◆ Input ◆
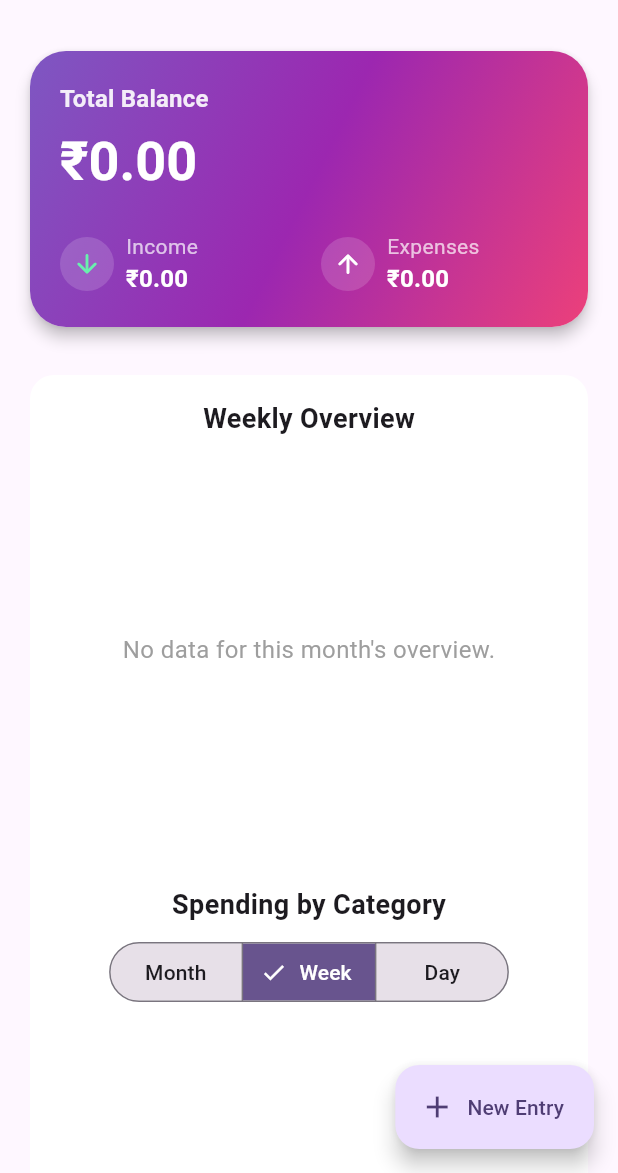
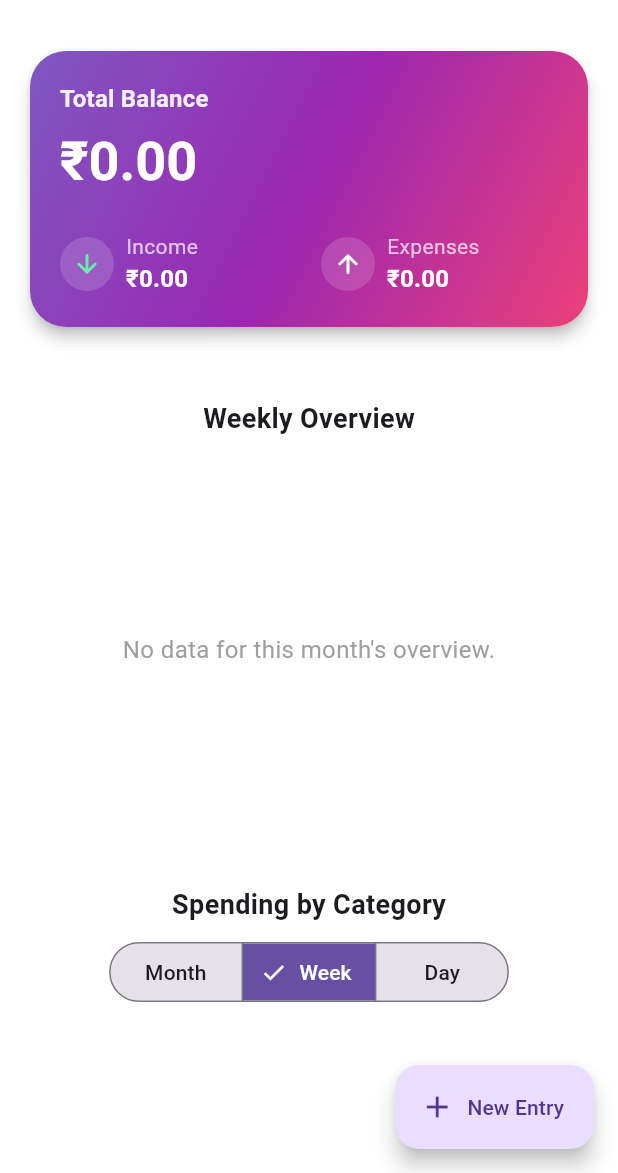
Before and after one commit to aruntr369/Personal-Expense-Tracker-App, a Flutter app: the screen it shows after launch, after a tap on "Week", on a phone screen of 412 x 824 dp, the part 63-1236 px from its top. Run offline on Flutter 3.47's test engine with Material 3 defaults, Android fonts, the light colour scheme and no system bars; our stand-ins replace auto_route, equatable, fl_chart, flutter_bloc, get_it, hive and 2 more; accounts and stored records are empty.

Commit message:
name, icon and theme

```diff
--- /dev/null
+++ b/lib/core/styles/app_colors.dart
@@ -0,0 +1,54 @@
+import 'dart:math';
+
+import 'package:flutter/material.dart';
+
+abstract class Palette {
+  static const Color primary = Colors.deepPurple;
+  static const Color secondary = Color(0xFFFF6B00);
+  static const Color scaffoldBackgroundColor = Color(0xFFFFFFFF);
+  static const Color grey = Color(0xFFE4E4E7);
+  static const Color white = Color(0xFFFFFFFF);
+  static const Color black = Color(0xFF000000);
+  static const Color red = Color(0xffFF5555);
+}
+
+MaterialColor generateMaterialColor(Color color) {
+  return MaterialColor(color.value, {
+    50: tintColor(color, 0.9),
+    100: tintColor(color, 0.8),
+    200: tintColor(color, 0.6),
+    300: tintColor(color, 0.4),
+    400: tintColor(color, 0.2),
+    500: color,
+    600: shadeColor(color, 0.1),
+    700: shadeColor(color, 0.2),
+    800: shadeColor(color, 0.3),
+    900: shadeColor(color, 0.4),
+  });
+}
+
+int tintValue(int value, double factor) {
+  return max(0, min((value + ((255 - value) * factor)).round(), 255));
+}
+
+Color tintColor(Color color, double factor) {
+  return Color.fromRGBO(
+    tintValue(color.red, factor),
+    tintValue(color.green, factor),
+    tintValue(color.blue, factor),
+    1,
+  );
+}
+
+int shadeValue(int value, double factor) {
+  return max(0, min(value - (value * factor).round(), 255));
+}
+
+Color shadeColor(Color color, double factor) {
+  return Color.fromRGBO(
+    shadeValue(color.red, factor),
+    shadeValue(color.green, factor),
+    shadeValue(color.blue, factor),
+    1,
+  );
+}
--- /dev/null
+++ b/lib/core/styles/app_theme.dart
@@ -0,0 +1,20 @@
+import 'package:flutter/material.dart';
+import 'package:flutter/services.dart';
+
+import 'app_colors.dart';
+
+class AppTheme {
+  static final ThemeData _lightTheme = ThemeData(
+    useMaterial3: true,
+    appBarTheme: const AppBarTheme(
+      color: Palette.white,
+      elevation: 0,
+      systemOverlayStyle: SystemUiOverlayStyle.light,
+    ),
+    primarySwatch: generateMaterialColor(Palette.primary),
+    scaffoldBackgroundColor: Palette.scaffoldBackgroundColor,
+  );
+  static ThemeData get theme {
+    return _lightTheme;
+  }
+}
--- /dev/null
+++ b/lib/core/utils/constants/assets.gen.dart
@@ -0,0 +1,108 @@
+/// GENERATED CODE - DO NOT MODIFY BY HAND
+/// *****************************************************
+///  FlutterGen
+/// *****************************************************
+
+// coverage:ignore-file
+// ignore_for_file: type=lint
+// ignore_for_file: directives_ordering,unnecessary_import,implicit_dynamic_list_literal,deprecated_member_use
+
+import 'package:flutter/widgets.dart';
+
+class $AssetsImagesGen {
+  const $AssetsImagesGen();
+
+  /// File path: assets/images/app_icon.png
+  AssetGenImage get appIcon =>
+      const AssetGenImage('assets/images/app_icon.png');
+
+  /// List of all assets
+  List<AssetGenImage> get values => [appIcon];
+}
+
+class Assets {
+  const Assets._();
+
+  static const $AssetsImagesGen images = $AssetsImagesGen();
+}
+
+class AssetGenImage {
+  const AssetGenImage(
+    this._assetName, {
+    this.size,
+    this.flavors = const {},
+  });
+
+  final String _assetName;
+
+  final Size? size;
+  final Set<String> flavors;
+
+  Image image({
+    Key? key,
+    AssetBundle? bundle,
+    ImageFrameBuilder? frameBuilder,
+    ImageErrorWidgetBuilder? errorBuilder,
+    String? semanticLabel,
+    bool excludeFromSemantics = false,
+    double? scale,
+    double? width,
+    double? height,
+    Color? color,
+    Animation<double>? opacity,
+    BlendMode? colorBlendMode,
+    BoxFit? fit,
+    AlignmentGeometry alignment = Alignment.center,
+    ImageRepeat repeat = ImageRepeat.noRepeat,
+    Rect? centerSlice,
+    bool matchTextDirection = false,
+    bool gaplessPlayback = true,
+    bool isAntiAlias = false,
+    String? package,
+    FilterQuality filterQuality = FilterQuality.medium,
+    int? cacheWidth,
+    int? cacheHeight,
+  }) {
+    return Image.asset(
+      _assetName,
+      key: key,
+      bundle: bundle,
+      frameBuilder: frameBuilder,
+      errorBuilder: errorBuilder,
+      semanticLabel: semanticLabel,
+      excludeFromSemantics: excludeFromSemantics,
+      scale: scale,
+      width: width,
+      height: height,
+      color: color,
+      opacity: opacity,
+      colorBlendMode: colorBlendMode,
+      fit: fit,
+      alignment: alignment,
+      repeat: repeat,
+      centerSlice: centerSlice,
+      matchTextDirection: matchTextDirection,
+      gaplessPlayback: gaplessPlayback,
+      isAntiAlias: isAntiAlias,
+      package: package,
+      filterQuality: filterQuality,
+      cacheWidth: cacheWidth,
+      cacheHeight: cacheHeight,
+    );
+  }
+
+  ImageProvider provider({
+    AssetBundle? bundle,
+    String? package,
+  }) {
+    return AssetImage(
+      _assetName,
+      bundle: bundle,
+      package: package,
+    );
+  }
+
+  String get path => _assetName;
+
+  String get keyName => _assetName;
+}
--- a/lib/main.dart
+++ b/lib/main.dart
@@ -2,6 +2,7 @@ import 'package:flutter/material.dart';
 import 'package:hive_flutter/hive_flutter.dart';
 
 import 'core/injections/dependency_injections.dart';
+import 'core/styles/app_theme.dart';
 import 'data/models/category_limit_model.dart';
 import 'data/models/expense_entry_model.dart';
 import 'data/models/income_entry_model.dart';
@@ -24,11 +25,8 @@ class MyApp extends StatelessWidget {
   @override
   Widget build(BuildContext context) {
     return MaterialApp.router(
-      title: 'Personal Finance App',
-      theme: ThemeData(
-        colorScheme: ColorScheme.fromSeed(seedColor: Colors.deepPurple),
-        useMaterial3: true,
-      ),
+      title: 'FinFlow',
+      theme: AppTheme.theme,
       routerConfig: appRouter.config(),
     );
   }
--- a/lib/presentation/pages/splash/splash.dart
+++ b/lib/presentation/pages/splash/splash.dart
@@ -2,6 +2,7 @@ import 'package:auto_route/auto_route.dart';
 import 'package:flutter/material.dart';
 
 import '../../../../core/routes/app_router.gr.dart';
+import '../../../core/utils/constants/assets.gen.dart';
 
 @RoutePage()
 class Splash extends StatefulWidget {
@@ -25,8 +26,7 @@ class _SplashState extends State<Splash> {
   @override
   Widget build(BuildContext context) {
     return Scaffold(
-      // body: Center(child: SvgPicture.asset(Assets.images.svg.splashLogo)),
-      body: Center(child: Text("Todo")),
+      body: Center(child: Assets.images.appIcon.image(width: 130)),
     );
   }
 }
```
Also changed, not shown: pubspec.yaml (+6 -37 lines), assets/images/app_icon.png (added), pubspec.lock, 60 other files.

◆ Work required ◆
With the pictures set aside, write out the whole listing exactly.

◆ Problem solution ◆
Before and after one commit to aruntr369/Personal-Expense-Tracker-App, a Flutter app: the screen it shows after launch, after a tap on "Week", on a phone screen of 412 x 824 dp, the part 63-1236 px from its top. Run offline on Flutter 3.47's test engine with Material 3 defaults, Android fonts, the light colour scheme and no system bars; our stand-ins replace auto_route, equatable, fl_chart, flutter_bloc, get_it, hive and 2 more; accounts and stored records are empty.

Commit message:
name, icon and theme

```diff
--- /dev/null
+++ b/lib/core/styles/app_colors.dart
@@ -0,0 +1,54 @@
+import 'dart:math';
+
+import 'package:flutter/material.dart';
+
+abstract class Palette {
+  static const Color primary = Colors.deepPurple;
+  static const Color secondary = Color(0xFFFF6B00);
+  static const Color scaffoldBackgroundColor = Color(0xFFFFFFFF);
+  static const Color grey = Color(0xFFE4E4E7);
+  static const Color white = Color(0xFFFFFFFF);
+  static const Color black = Color(0xFF000000);
+  static const Color red = Color(0xffFF5555);
+}
+
+MaterialColor generateMaterialColor(Color color) {
+  return MaterialColor(color.value, {
+    50: tintColor(color, 0.9),
+    100: tintColor(color, 0.8),
+    200: tintColor(color, 0.6),
+    300: tintColor(color, 0.4),
+    400: tintColor(color, 0.2),
+    500: color,
+    600: shadeColor(color, 0.1),
+    700: shadeColor(color, 0.2),
+    800: shadeColor(color, 0.3),
+    900: shadeColor(color, 0.4),
+  });
+}
+
+int tintValue(int value, double factor) {
+  return max(0, min((value + ((255 - value) * factor)).round(), 255));
+}
+
+Color tintColor(Color color, double factor) {
+  return Color.fromRGBO(
+    tintValue(color.red, factor),
+    tintValue(color.green, factor),
+    tintValue(color.blue, factor),
+    1,
+  );
+}
+
+int shadeValue(int value, double factor) {
+  return max(0, min(value - (value * factor).round(), 255));
+}
+
+Color shadeColor(Color color, double factor) {
+  return Color.fromRGBO(
+    shadeValue(color.red, factor),
+    shadeValue(color.green, factor),
+    shadeValue(color.blue, factor),
+    1,
+  );
+}
--- /dev/null
+++ b/lib/core/styles/app_theme.dart
@@ -0,0 +1,20 @@
+import 'package:flutter/material.dart';
+import 'package:flutter/services.dart';
+
+import 'app_colors.dart';
+
+class AppTheme {
+  static final ThemeData _lightTheme = ThemeData(
+    useMaterial3: true,
+    appBarTheme: const AppBarTheme(
+      color: Palette.white,
+      elevation: 0,
+      systemOverlayStyle: SystemUiOverlayStyle.light,
+    ),
+    primarySwatch: generateMaterialColor(Palette.primary),
+    scaffoldBackgroundColor: Palette.scaffoldBackgroundColor,
+  );
+  static ThemeData get theme {
+    return _lightTheme;
+  }
+}
--- /dev/null
+++ b/lib/core/utils/constants/assets.gen.dart
@@ -0,0 +1,108 @@
+/// GENERATED CODE - DO NOT MODIFY BY HAND
+/// *****************************************************
+///  FlutterGen
+/// *****************************************************
+
+// coverage:ignore-file
+// ignore_for_file: type=lint
+// ignore_for_file: directives_ordering,unnecessary_import,implicit_dynamic_list_literal,deprecated_member_use
+
+import 'package:flutter/widgets.dart';
+
+class $AssetsImagesGen {
+  const $AssetsImagesGen();
+
+  /// File path: assets/images/app_icon.png
+  AssetGenImage get appIcon =>
+      const AssetGenImage('assets/images/app_icon.png');
+
+  /// List of all assets
+  List<AssetGenImage> get values => [appIcon];
+}
+
+class Assets {
+  const Assets._();
+
+  static const $AssetsImagesGen images = $AssetsImagesGen();
+}
+
+class AssetGenImage {
+  const AssetGenImage(
+    this._assetName, {
+    this.size,
+    this.flavors = const {},
+  });
+
+  final String _assetName;
+
+  final Size? size;
+  final Set<String> flavors;
+
+  Image image({
+    Key? key,
+    AssetBundle? bundle,
+    ImageFrameBuilder? frameBuilder,
+    ImageErrorWidgetBuilder? errorBuilder,
+    String? semanticLabel,
+    bool excludeFromSemantics = false,
+    double? scale,
+    double? width,
+    double? height,
+    Color? color,
+    Animation<double>? opacity,
+    BlendMode? colorBlendMode,
+    BoxFit? fit,
+    AlignmentGeometry alignment = Alignment.center,
+    ImageRepeat repeat = ImageRepeat.noRepeat,
+    Rect? centerSlice,
+    bool matchTextDirection = false,
+    bool gaplessPlayback = true,
+    bool isAntiAlias = false,
+    String? package,
+    FilterQuality filterQuality = FilterQuality.medium,
+    int? cacheWidth,
+    int? cacheHeight,
+  }) {
+    return Image.asset(
+      _assetName,
+      key: key,
+      bundle: bundle,
+      frameBuilder: frameBuilder,
+      errorBuilder: errorBuilder,
+      semanticLabel: semanticLabel,
+      excludeFromSemantics: excludeFromSemantics,
+      scale: scale,
+      width: width,
+      height: height,
+      color: color,
+      opacity: opacity,
+      colorBlendMode: colorBlendMode,
+      fit: fit,
+      alignment: alignment,
+      repeat: repeat,
+      centerSlice: centerSlice,
+      matchTextDirection: matchTextDirection,
+      gaplessPlayback: gaplessPlayback,
+      isAntiAlias: isAntiAlias,
+      package: package,
+      filterQuality: filterQuality,
+      cacheWidth: cacheWidth,
+      cacheHeight: cacheHeight,
+    );
+  }
+
+  ImageProvider provider({
+    AssetBundle? bundle,
+    String? package,
+  }) {
+    return AssetImage(
+      _assetName,
+      bundle: bundle,
+      package: package,
+    );
+  }
+
+  String get path => _assetName;
+
+  String get keyName => _assetName;
+}
--- a/lib/main.dart
+++ b/lib/main.dart
@@ -2,6 +2,7 @@ import 'package:flutter/material.dart';
 import 'package:hive_flutter/hive_flutter.dart';
 
 import 'core/injections/dependency_injections.dart';
+import 'core/styles/app_theme.dart';
 import 'data/models/category_limit_model.dart';
 import 'data/models/expense_entry_model.dart';
 import 'data/models/income_entry_model.dart';
@@ -24,11 +25,8 @@ class MyApp extends StatelessWidget {
   @override
   Widget build(BuildContext context) {
     return MaterialApp.router(
-      title: 'Personal Finance App',
-      theme: ThemeData(
-        colorScheme: ColorScheme.fromSeed(seedColor: Colors.deepPurple),
-        useMaterial3: true,
-      ),
+      title: 'FinFlow',
+      theme: AppTheme.theme,
       routerConfig: appRouter.config(),
     );
   }
--- a/lib/presentation/pages/splash/splash.dart
+++ b/lib/presentation/pages/splash/splash.dart
@@ -2,6 +2,7 @@ import 'package:auto_route/auto_route.dart';
 import 'package:flutter/material.dart';
 
 import '../../../../core/routes/app_router.gr.dart';
+import '../../../core/utils/constants/assets.gen.dart';
 
 @RoutePage()
 class Splash extends StatefulWidget {
@@ -25,8 +26,7 @@ class _SplashState extends State<Splash> {
   @override
   Widget build(BuildContext context) {
     return Scaffold(
-      // body: Center(child: SvgPicture.asset(Assets.images.svg.splashLogo)),
-      body: Center(child: Text("Todo")),
+      body: Center(child: Assets.images.appIcon.image(width: 130)),
     );
   }
 }
```
Also changed, not shown: pubspec.yaml (+6 -37 lines), assets/images/app_icon.png (added), pubspec.lock, 60 other files.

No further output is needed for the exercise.